Lois A. Bowers

Those who care for residents with Alzheimer's disease every day shouldn't expect many surprises from a new PBS documentary. “Alzheimer's: Every Minute Counts” premiered Jan. 25 and also may be watched online.

Surprises or not, you still may wish to see it. With footage and interviews with physicians, legislators, advocacy group representatives, family caregivers, older adults with the disease and others, the hour-long program does a good job of discussing how incidence of the degenerative brain disease is expected to grow as the baby-boom generation ages, showing the toll that caregiving takes on family members, making a case for more research funding and presenting assisted living as an option when it's no longer safe for an older adult to live at home.

Florida's high population of seniors, the documentary states, makes it the “epicenter of the Alzheimer's epidemic” and a place where memory care communities are proliferating.
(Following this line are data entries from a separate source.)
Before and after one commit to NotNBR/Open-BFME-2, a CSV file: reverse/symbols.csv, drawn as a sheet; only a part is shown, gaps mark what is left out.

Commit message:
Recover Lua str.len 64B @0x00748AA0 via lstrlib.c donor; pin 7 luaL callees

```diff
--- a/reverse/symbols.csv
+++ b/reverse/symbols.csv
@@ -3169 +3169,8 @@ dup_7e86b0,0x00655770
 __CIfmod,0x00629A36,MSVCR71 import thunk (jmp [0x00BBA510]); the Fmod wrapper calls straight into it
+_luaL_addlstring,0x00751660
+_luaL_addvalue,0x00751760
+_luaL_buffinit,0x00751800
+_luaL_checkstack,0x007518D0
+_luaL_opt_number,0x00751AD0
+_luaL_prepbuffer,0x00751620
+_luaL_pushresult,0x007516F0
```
In one scene, Sandy Goldman, marketing director of Seasons Bellaire Memory Care in Clearwater, FL, explains community features to Rick Shannon, who is considering it as a potential spot for his mother, Phyllis.

Goldman points out shelves for mementos outside of all resident rooms, paint colors chosen to lower anxiety and satellite dining rooms to maximize choice. She also explains that memory care is more labor-intensive and requires more staffing and staff with higher levels of education than some other forms of senior living. That's something that Shannon can understand from the time he has spent directly caring for his mother.

What surprises Shannon is the fact that Medicare doesn't cover any of the cost for assisted living, and I think that's one piece of information that will benefit members of the general public who watch the program, in addition to general awareness.

In Florida, the monthly price for life in a memory care community averages $4,000 to $6,000, according to the documentary. The cost is reasonable, Goldman says, given that the rate includes room and board as well as utilities, transportation and care (as well as a profit). But she also understands that many adult children are confronted with such expenses as they are trying to pay for their offsprings' college education as well as save for their own retirement.

“The cost is just a horrible, vicious cycle that is heartbreaking in some ways,” Goldman says to the camera.

The film isn't perfect. I thought it ended rather abruptly, for instance. And the folks at ChangingAging expressed disappointment that the filmmakers didn't include more interviews with people who had received an Alzheimer's diagnosis and more positive messages — for instance, that techniques exist that might prevent or slow the progression of the disease and that the larger community can find ways to be more inclusive of people with dementia.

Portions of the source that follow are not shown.